"I was definitely going for that groove, and I missed it by a mile," Byrne says with a laugh. "To this day I find certain parts of that record very disappointing because of that. But we came up with some kind of weird virtual version of what we were aiming at, which was probably good, because who needs a copy of a KC and the Sunshine Band record?"
The band's skewed vision appealed to British art-rocker Brian Eno, who was enlisted to produce the next few albums and soon would became Byrne's closest collaborator. Their 1981 side project, "My Life in the Bush of Ghosts," was one of the first records to incorporate sampling in the pre-digital era, and the Heads' 1980 album, "Remain in Light," reinvented the Heads as an art-funk juggernaut. By the time Jonathan Demme's landmark concert film, "Stop Making Sense," was released in 1984, the quartet had become one of America's greatest rock bands and Byrne was a star, albeit a highly nontraditional one.
Now the Heads are long gone (they disbanded in the late '80s), and the sales of Byrne's solo records have diminished. But "Looking into the Eyeball" retains many of the characteristics that made the Heads such a pivotal rock group: sensual melodies (augmented by string arrangements), exotic but danceable rhythms, and emotionally direct songs. The disc is less than 40 minutes long, containing 13 fat-free tunes that live up to Byrne's original premise: Entertain, but throw a few curves.
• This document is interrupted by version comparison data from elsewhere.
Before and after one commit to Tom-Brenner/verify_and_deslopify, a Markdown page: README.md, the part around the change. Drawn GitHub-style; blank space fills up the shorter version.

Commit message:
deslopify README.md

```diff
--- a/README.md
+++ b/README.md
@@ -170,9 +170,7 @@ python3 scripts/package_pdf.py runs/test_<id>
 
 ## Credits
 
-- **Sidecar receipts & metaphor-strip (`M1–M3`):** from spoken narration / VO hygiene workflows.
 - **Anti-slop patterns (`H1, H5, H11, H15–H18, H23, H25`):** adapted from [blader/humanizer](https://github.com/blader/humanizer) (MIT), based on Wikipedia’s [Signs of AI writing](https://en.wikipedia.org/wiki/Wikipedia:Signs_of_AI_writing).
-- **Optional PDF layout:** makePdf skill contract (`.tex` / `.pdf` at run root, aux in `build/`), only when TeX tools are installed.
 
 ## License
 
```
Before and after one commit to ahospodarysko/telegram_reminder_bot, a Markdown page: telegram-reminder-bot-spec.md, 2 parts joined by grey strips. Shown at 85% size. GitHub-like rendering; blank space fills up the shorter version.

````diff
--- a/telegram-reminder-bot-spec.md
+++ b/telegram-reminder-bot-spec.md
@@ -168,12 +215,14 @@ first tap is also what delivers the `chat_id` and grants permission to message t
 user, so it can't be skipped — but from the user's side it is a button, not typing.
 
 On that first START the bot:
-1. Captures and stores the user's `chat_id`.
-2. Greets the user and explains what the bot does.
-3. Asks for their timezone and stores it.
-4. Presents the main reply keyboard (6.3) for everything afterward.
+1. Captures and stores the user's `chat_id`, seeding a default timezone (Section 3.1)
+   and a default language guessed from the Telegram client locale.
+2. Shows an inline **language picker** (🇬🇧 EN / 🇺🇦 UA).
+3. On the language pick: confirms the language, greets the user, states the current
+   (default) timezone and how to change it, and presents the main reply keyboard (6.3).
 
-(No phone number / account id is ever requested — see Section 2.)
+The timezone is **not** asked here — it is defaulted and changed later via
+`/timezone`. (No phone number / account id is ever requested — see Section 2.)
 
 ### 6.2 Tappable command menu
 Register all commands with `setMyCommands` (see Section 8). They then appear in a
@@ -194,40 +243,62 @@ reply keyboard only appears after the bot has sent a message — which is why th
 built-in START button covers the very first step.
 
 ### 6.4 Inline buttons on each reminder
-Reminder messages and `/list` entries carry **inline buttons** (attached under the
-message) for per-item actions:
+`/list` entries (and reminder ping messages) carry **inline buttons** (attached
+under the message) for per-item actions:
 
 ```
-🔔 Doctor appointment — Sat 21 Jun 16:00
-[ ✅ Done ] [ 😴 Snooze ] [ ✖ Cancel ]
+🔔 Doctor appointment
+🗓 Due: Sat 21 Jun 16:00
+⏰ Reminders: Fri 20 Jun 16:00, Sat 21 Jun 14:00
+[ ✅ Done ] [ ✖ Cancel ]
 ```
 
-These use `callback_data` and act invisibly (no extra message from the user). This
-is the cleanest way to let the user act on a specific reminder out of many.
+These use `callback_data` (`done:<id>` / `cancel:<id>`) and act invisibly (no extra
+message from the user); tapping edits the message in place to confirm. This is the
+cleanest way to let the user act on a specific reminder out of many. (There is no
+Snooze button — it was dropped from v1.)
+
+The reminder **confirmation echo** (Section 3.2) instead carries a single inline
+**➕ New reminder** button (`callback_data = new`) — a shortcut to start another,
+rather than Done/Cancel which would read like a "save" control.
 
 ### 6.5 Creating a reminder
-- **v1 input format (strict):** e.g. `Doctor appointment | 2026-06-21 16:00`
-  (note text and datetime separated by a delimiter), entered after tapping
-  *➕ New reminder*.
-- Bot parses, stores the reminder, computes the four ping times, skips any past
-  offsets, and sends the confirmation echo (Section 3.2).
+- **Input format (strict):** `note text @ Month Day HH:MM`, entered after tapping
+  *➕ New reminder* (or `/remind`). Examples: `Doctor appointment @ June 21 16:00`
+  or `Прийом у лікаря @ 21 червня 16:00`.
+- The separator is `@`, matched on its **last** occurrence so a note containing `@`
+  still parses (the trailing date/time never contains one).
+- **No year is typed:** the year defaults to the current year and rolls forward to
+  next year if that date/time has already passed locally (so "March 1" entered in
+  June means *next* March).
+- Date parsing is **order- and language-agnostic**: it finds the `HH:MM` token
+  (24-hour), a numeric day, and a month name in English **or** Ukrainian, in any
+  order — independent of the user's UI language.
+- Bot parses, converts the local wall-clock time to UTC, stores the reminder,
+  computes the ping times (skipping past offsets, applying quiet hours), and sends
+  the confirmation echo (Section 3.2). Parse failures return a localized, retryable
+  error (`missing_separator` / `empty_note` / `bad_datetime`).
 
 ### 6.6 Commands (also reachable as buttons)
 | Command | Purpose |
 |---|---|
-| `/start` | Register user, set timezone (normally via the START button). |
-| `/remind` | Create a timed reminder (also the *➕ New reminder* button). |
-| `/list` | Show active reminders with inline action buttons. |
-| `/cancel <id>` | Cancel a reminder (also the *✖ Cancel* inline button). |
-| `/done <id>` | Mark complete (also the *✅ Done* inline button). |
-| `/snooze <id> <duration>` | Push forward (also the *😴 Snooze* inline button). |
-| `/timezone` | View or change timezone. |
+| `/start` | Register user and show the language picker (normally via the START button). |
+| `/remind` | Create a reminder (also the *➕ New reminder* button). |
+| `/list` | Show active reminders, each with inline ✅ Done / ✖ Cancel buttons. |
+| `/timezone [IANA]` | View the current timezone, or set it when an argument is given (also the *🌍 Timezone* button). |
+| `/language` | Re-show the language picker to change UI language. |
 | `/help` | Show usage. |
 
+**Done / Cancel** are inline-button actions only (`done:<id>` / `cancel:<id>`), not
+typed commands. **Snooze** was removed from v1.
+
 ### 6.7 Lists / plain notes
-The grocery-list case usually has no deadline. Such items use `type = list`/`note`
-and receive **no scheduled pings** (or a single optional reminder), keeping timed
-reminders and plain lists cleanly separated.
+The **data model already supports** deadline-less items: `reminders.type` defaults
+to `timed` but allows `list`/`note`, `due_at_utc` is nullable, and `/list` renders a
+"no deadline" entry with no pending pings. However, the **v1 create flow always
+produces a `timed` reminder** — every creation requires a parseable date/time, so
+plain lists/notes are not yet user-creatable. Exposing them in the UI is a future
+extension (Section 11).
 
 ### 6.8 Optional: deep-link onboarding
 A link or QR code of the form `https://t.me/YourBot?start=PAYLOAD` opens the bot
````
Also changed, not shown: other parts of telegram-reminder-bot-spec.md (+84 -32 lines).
"I keep making records for the same reason I jump on stage and do something foolish: I have to," he says. "Even though I am not in the center of the commercial tornado, I do feel like some kind of survivor. I've been able to make the kind of music I want to make. I've been able to do side projects and quirky things, and to make pop music the way I want to make and not cater to whatever the flavor of the month is. I've been lucky, because there aren't too many people in a position like this."